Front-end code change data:
>>>

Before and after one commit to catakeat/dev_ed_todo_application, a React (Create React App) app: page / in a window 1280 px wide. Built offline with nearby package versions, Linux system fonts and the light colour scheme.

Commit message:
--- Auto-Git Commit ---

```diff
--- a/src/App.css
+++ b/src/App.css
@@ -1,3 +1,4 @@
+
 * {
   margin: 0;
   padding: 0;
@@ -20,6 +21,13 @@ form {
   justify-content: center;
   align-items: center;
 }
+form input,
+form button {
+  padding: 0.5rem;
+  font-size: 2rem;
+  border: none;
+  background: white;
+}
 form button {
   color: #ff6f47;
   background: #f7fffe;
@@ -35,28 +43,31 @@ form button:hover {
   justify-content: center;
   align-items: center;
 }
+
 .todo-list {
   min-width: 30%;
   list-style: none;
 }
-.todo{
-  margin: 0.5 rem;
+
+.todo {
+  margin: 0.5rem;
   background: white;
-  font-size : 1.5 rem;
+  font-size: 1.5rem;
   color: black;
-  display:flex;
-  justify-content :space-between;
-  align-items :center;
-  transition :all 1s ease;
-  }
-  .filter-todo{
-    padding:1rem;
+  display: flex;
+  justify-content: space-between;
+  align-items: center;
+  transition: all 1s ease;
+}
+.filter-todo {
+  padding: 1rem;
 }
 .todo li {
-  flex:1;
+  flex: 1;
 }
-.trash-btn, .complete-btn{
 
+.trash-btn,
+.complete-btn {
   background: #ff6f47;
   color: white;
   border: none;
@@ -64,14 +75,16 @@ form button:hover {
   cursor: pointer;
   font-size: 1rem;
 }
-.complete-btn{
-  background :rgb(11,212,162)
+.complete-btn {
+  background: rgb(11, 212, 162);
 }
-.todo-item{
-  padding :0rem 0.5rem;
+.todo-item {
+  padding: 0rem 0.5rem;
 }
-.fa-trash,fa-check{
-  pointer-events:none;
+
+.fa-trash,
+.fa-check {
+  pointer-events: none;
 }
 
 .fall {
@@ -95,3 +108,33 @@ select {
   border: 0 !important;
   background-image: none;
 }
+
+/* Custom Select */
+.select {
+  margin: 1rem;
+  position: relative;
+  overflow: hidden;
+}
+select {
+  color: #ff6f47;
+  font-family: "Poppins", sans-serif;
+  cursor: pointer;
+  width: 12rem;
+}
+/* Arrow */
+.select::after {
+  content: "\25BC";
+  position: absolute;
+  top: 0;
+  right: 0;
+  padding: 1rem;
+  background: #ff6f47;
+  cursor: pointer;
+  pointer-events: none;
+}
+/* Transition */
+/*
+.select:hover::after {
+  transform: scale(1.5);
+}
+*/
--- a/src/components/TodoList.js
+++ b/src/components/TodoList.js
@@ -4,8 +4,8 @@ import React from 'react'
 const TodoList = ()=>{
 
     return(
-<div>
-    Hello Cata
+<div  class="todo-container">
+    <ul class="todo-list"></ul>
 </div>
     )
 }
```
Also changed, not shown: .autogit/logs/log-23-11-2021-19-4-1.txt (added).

<<<

• **Your assignment**: Every line of the records containing the word "white" must appear in the answer.

• **Result of this exercise**:
+  background: white;
   background: white;
   color: white;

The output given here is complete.